**AIM OF THE EXERCISE**
Out of the data below, copy every line with the string "const".

Web page revision data
# # #

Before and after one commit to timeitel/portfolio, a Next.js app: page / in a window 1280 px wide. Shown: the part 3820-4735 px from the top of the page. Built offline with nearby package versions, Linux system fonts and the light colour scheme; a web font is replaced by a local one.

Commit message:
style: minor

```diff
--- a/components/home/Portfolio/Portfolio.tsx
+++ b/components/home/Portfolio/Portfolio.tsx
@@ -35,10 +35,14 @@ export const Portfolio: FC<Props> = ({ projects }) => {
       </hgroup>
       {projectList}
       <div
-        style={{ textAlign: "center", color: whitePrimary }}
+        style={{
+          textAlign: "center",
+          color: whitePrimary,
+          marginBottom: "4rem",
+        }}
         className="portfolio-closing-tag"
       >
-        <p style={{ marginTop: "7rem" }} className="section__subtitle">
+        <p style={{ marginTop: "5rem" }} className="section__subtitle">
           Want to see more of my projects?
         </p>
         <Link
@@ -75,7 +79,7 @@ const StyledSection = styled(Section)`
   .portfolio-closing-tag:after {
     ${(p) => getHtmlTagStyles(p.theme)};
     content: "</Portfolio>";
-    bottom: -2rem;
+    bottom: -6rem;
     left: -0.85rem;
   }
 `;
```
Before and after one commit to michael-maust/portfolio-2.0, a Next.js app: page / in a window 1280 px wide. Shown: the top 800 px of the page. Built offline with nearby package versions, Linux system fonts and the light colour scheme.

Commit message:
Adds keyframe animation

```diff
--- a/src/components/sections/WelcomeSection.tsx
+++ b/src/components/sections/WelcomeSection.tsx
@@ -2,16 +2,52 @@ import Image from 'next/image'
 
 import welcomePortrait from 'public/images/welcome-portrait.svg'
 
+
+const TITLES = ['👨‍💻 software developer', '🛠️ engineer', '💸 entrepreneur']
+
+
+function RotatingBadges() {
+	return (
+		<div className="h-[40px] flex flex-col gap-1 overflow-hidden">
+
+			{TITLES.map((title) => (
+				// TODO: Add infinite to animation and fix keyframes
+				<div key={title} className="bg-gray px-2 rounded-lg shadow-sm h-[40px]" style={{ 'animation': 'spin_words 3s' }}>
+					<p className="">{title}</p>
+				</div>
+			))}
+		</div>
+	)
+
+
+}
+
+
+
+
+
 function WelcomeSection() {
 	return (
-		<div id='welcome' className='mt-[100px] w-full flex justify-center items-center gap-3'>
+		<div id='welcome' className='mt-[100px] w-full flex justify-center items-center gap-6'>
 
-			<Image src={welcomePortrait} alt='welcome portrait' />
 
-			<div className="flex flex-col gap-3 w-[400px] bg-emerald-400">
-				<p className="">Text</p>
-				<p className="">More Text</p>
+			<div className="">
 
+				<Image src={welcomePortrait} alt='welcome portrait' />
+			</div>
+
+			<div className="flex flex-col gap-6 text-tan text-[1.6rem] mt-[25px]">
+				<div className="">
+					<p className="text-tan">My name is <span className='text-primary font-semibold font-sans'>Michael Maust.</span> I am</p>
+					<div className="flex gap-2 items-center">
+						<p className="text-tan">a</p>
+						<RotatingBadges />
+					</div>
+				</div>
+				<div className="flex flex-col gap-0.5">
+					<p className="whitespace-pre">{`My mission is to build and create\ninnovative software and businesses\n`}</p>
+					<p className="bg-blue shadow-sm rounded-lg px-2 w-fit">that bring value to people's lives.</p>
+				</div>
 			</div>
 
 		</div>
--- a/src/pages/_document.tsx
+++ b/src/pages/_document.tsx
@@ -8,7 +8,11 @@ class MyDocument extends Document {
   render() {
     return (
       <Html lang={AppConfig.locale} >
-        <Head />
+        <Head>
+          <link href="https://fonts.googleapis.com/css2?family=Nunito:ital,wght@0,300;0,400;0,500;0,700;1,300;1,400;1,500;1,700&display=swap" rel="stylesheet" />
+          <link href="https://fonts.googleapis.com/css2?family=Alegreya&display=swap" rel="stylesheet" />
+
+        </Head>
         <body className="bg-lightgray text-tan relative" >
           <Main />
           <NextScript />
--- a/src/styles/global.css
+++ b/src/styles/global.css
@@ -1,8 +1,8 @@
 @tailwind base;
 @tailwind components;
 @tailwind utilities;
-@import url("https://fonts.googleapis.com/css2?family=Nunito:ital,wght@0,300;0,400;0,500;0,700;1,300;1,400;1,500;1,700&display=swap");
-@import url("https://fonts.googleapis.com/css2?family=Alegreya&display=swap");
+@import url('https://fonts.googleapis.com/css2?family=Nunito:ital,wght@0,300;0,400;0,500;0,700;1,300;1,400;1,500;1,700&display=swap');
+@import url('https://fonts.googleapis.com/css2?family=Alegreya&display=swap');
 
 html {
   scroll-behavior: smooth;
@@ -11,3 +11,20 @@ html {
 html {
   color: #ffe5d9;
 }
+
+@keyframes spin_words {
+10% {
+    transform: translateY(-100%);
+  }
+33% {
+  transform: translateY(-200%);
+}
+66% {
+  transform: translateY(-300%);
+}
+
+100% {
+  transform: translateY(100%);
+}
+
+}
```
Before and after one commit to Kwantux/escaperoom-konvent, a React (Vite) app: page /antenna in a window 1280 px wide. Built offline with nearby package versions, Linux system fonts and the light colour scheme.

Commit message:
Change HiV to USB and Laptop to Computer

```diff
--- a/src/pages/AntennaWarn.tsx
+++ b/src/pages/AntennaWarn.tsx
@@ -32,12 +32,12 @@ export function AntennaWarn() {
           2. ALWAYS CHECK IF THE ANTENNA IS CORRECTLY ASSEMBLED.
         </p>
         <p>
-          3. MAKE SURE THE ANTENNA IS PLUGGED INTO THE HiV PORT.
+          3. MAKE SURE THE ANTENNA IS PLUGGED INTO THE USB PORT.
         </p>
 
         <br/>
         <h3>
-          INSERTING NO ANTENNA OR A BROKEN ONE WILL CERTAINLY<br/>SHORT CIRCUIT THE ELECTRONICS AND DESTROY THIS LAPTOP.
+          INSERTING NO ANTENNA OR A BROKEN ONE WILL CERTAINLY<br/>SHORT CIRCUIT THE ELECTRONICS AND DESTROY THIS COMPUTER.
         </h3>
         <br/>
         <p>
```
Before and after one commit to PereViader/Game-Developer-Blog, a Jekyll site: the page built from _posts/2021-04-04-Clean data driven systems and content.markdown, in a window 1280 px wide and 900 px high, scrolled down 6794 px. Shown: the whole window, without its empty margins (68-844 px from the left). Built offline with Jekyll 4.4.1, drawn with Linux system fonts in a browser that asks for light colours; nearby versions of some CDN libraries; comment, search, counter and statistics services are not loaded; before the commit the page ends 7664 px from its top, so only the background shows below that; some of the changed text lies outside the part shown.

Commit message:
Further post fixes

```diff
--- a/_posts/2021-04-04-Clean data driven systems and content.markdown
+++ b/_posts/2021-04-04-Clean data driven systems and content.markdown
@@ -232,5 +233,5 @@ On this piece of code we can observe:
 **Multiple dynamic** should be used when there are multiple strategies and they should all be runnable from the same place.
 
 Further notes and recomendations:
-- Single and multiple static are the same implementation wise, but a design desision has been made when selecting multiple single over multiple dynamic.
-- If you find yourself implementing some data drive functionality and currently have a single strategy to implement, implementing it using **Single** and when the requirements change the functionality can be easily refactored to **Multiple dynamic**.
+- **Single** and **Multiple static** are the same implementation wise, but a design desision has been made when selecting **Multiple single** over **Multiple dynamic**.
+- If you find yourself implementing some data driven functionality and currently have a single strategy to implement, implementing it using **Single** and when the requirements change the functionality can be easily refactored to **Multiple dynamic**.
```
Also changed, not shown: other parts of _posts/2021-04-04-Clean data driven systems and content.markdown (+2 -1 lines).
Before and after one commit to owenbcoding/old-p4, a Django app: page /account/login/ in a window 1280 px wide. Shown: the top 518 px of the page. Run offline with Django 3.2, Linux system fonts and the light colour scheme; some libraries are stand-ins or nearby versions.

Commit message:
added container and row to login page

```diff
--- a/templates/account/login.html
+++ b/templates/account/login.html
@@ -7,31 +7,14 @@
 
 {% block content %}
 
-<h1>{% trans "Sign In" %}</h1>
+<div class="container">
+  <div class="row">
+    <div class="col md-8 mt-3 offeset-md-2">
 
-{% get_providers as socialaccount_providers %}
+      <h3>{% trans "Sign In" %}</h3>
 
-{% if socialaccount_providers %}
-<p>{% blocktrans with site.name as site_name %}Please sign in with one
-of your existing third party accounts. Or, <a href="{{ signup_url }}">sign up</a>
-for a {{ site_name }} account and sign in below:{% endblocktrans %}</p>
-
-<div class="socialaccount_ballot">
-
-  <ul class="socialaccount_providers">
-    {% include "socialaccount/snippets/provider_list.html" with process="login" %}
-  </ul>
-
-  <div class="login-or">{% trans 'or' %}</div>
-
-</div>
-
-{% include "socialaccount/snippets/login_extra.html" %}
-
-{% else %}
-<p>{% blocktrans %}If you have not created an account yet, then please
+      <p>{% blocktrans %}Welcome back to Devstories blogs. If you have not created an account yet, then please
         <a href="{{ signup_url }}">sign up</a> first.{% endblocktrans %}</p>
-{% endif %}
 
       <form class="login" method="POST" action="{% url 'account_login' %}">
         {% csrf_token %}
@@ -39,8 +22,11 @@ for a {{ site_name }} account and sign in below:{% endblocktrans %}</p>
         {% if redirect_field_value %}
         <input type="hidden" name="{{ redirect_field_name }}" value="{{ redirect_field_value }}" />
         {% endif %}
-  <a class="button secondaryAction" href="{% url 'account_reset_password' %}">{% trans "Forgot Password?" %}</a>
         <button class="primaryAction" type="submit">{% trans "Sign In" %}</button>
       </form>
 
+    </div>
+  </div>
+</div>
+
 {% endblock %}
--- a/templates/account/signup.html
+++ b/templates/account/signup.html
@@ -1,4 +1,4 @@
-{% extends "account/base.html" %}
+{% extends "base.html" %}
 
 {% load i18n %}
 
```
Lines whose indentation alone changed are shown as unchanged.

# # #

**ANSWER BOX**
@@ -35,10 +35,14 @@ export const Portfolio: FC<Props> = ({ projects }) => {
@@ -75,7 +79,7 @@ const StyledSection = styled(Section)`
+const TITLES = ['👨‍💻 software developer', '🛠️ engineer', '💸 entrepreneur']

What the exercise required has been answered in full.